JournalismBesides learning how to create a snappy headline, journalism students at the University of Missouri in Columbia are taking drone flying lessons. The top-ranked J-school is now offering a class in drones as info-gathering tools. Students are learning to use the devices for video, photography, investigative reporting and more. "I think there will be a demand for it, just like any technology in the journalism tool box," Bill Allen, the professor who leads the course, told ABC News.Slide 3 of 19
Hunting and anti-huntingSlide 4 of 19
Hunting and anti-hunting
Wild hogs ruining your crops? Get yourself a "Dehogaflier," a drone devised by engineer Cy Brown of Bunkie, La., which uses a heat-sensing camera to find feral hogs at night. The drone saves time otherwise wasted wandering muddy fields in the dark.
"Now you can know in 15 minutes if it’s worth going out," Brown told the New York Times.
Drones have also been used by animal-rights advocates to determine if illegal hunting is taking place, even on private property. Drones equipped with video cameras are being used by the League Against Cruel Sports, a British animal-rights group, to spot instances of illegal fox hunting.Slide 5 of 19
Sports photographySlide 6 of 19
Falkor Systems, a pioneer in the consumer use of UAV technology, has targeted extreme sports photography and video for drone use, focusing on skiing and base-jumping activities.
"The angles people get [while filming] are not quite as intimate as would be possible with an autonomous flying robot,” said Sameer Parekh, Falkor CEO, who envisions a small UAV device that can accompany a downhill skier.

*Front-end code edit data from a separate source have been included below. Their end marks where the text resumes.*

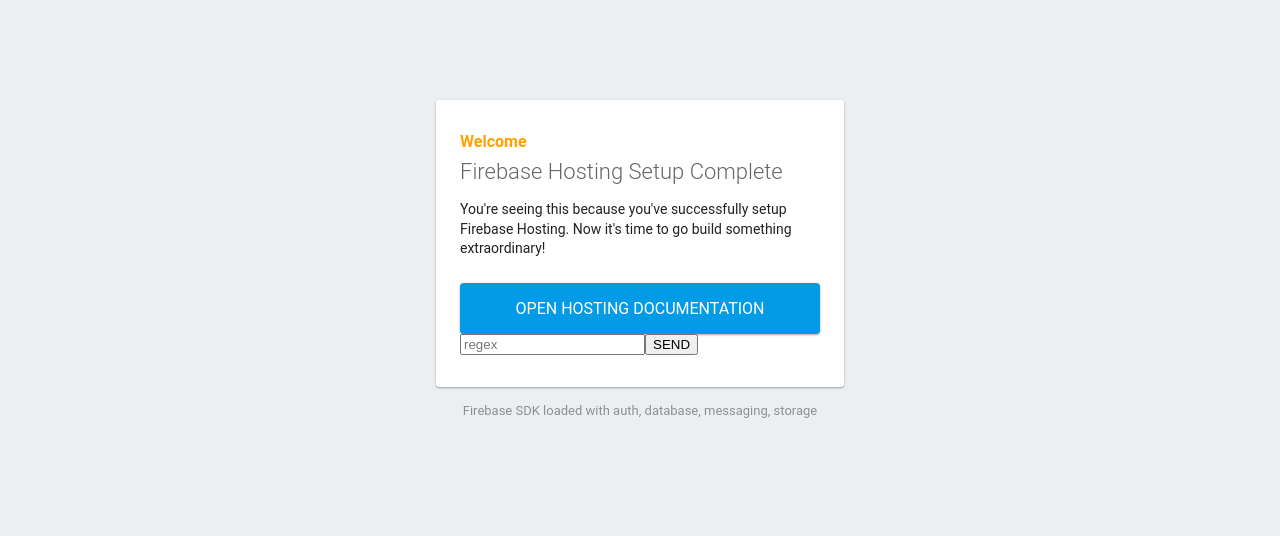
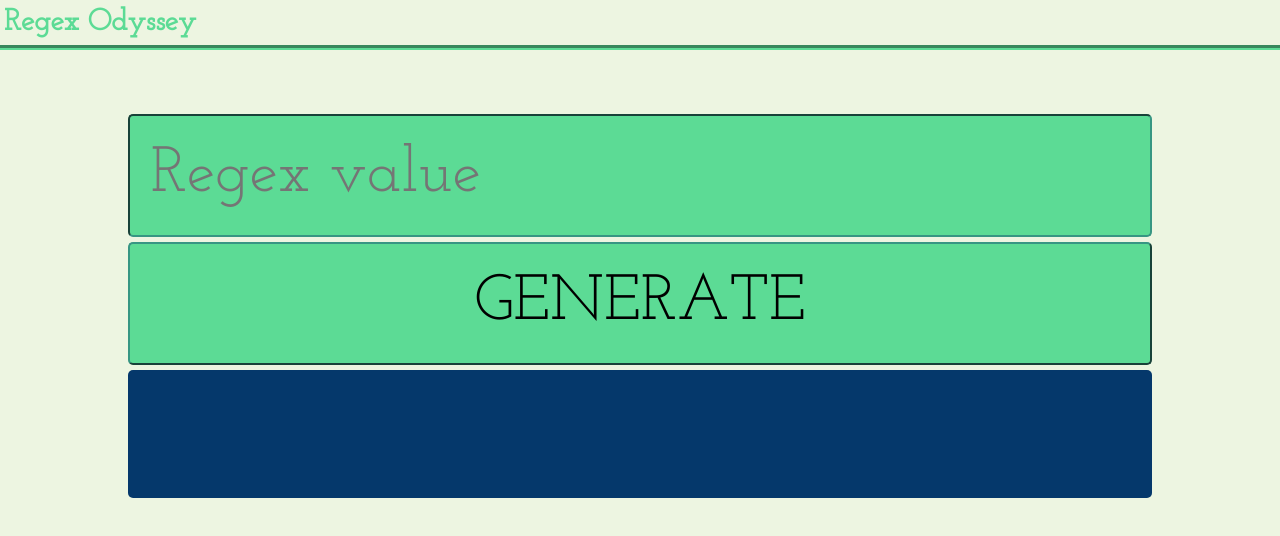
Before and after one commit to ldalzotto/RegexOdyssey, a plain HTML site: page public/index.html in a window 1280 px wide. Drawn offline with nearby package versions, Linux system fonts and the light colour scheme; some packages are replaced by stand-ins of ours.

Commit message:
Minimalist web interface allowing to generate from regex #RO-1

```diff
--- a/functions/package.json
+++ b/functions/package.json
@@ -13,5 +13,8 @@
     "firebase-functions": "^2.0.3",
     "express": "^4.16.3"
   },
+  "devDependencies": {
+    "mocha": "^5.2.0"
+  },
   "private": true
 }
--- a/public/index.html
+++ b/public/index.html
@@ -4,8 +4,6 @@
     <meta charset="utf-8">
     <meta name="viewport" content="width=device-width, initial-scale=1">
     <title>Welcome to Firebase Hosting</title>
-    <script src="https://ajax.googleapis.com/ajax/libs/jquery/3.3.1/jquery.min.js"></script>
-
     <!-- update the version number as needed -->
     <script defer src="/__/firebase/5.4.2/firebase-app.js"></script>
     <!-- include only the Firebase features as you need -->
@@ -16,131 +14,37 @@
     <!-- initialize the SDK after all desired features are loaded -->
     <script defer src="/__/firebase/init.js"></script>
 
-    <style media="screen">
-        body {
-            background: #ECEFF1;
-            color: rgba(0, 0, 0, 0.87);
-            font-family: Roboto, Helvetica, Arial, sans-serif;
-            margin: 0;
-            padding: 0;
-        }
+    <script defer src="https://unpkg.com/axios/dist/axios.min.js"></script>
 
-        #message {
-            background: white;
-            max-width: 360px;
-            margin: 100px auto 16px;
-            padding: 32px 24px;
-            border-radius: 3px;
-        }
-
-        #message h2 {
-            color: #ffa100;
-            font-weight: bold;
-            font-size: 16px;
-            margin: 0 0 8px;
-        }
-
-        #message h1 {
-            font-size: 22px;
-            font-weight: 300;
-            color: rgba(0, 0, 0, 0.6);
-            margin: 0 0 16px;
-        }
-
-        #message p {
-            line-height: 140%;
-            margin: 16px 0 24px;
-            font-size: 14px;
-        }
-
-        #message a {
-            display: block;
-            text-align: center;
-            background: #039be5;
-            text-transform: uppercase;
-            text-decoration: none;
-            color: white;
-            padding: 16px;
-            border-radius: 4px;
-        }
-
-        #message, #message a {
-            box-shadow: 0 1px 3px rgba(0, 0, 0, 0.12), 0 1px 2px rgba(0, 0, 0, 0.24);
-        }
-
-        #load {
-            color: rgba(0, 0, 0, 0.4);
-            text-align: center;
-            font-size: 13px;
-        }
-
-        @media (max-width: 600px) {
-            body, #message {
-                margin-top: 0;
-                background: white;
-                box-shadow: none;
-            }
-
-            body {
-                border-top: 16px solid #ffa100;
-            }
+    <style>
+        @font-face {
+            font-family: "Typewriter";
+            src: url(./resources/font/JosefinSlab-Regular.ttf) format("truetype");
         }
     </style>
+    <link rel="stylesheet" href="./style.css">
 </head>
-<body>
-<div id="message">
-    <h2>Welcome</h2>
-    <h1>Firebase Hosting Setup Complete</h1>
-    <p>You're seeing this because you've successfully setup Firebase Hosting. Now it's time to go build something
-        extraordinary!</p>
-    <a target="_blank" href="https://firebase.google.com/docs/hosting/">Open Hosting Documentation</a>
-    <div id="regexsend">
+<body style="display: grid; grid-template-rows: [first] 50px [second] auto;">
+<div class="container" style="grid-template-columns: [first] 200px [second] auto">
+    <div class="title">Regex Odyssey</div>
+    <div class="header-menu"></div>
+</div>
+<div class="regex-generation-container">
+    <script type="module">
+        import {regexGeneration} from './regex_generation/RegexGeneration.js';
+
+        const regexGenerationContainer = document.getElementsByClassName("regex-generation-container")[0];
+        const input = regexGenerationContainer.querySelector('input');
+        const button = regexGenerationContainer.querySelector('button');
+        const value = regexGenerationContainer.querySelector('.output div');
+        regexGeneration(input, button, value);
+    </script>
+    <input type="text" placeholder="Regex value" style="margin-bottom: 0.5%"/>
+    <button style="margin-bottom: 0.5%">GENERATE</button>
+    <div class="output">
+        <div></div>
     </div>
 </div>
-<p id="load">Firebase SDK Loading&hellip;</p>
 
-<script>
-    document.addEventListener('DOMContentLoaded', function () {
-        try {
-            let app = firebase.app();
-            let features = ['auth', 'database', 'messaging', 'storage'].filter(feature => typeof app[feature] === 'function');
-            document.getElementById('load').innerHTML = `Firebase SDK loaded with ${features.join(', ')}`;
-        } catch (e) {
-            console.error(e);
-            document.getElementById('load').innerHTML = 'Error loading the Firebase SDK, check the console.';
-        }
-
-
-        const regexSendContained = document.getElementById("regexsend");
-
-        const input = document.createElement("input");
-        input.type = "text";
-        input.placeholder = "regex";
-
-
-        const divDisplay = document.createElement("div");
-
-        const button = document.createElement("button");
-        button.innerText = "SEND";
-        button.addEventListener("click", () => {
-            console.log(input.value);
-            $.get(`regexgeneration?regex=${input.value}`, (data) => {
-                divDisplay.innerText = data;
-            })
-        });
-
-        input.addEventListener("keyup", (event) => {
-            event.preventDefault();
-            if (event.keyCode === 13) {
-                button.dispatchEvent(new Event("click"))
-            }
-        });
-
-        regexSendContained.appendChild(input);
-        regexSendContained.appendChild(button);
-        regexSendContained.appendChild(divDisplay);
-
-    });
-</script>
 </body>
 </html>
--- /dev/null
+++ b/public/regex_generation/RegexGeneration.js
@@ -0,0 +1,13 @@
+import {regexGenerationApiCall} from './RegexGenerationApiCall.js';
+
+export const regexGeneration = function (inputText, buttonValidation, generatedText) {
+    buttonValidation.addEventListener('click', () => {
+        regexGenerationApiCall(inputText.value, axios).then((response) => {
+            if (generatedText.innerText !== response.data) {
+                generatedText.innerText = response.data;
+            }
+        }).catch((err) => {
+            console.error(err)
+        })
+    });
+};
--- /dev/null
+++ b/public/regex_generation/RegexGenerationApiCall.js
@@ -0,0 +1,3 @@
+export const regexGenerationApiCall = function (inputText, axios) {
+    return axios.get(`/regexgeneration?regex=${inputText}`)
+};
--- /dev/null
+++ b/public/style.css
@@ -0,0 +1,73 @@
+:root {
+    --dark-1: #05386B;
+    --dark-0: #379683;
+    --middle: #5CDB95;
+    --light-0: #8EE4AF;
+    --light-1: #EDF5E1;
+
+    --theme-font: Typewriter, monospace;
+    font-family: var(--theme-font);
+}
+
+div {
+    color: var(--dark-0);
+}
+
+input, button {
+    background-color: var(--middle);
+    border-radius: 5px;
+    border-color: var(--dark-0);
+    font-family: var(--theme-font);
+}
+
+input {
+    padding-left: 2%;
+}
+
+body {
+    background-color: var(--light-1);
+    margin: 0;
+}
+
+/* Main Title */
+
+body > .container {
+    display: grid;
+    border: 0 groove var(--middle);
+    border-bottom-width: 5px;
+}
+
+body > .container > .title {
+    text-align: center;
+    margin-bottom: auto;
+    margin-top: auto;
+    color: var(--middle);
+    font-size: 30px;
+    font-weight: bold;
+}
+
+/* Regex Generation */
+
+body > .regex-generation-container {
+    display: grid;
+    grid-template-rows: 10vw 10vw 10vw;
+    margin-left: 10%;
+    margin-top: 5%;
+    margin-right: 10%;
+}
+
+body > .regex-generation-container > button, body > .regex-generation-container > input, body > .regex-generation-container > .output {
+    font-size: 5vw;
+}
+
+body > .regex-generation-container > .output {
+    background-color: var(--dark-1);
+    border-radius: 5px;
+    padding-left: 2%;
+    display: grid;
+}
+
+body > .regex-generation-container > .output > div {
+    margin-top: auto;
+    margin-bottom: auto;
+}
```
Also changed, not shown: functions/RegexGenerationController.js (added, +15 -0 lines), functions/RegexGenerationController.test.js (added, +29 -0 lines), functions/index.js (+2 -9 lines), public/resources/font/JosefinSlab-Regular.ttf (added), 1 other file.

"You just take it out, let it take off and it follows you down the hill. You get back on the ski lift and put it back in your backpack," Parekh said.Slide 7 of 19
Highway monitoringSlide 8 of 19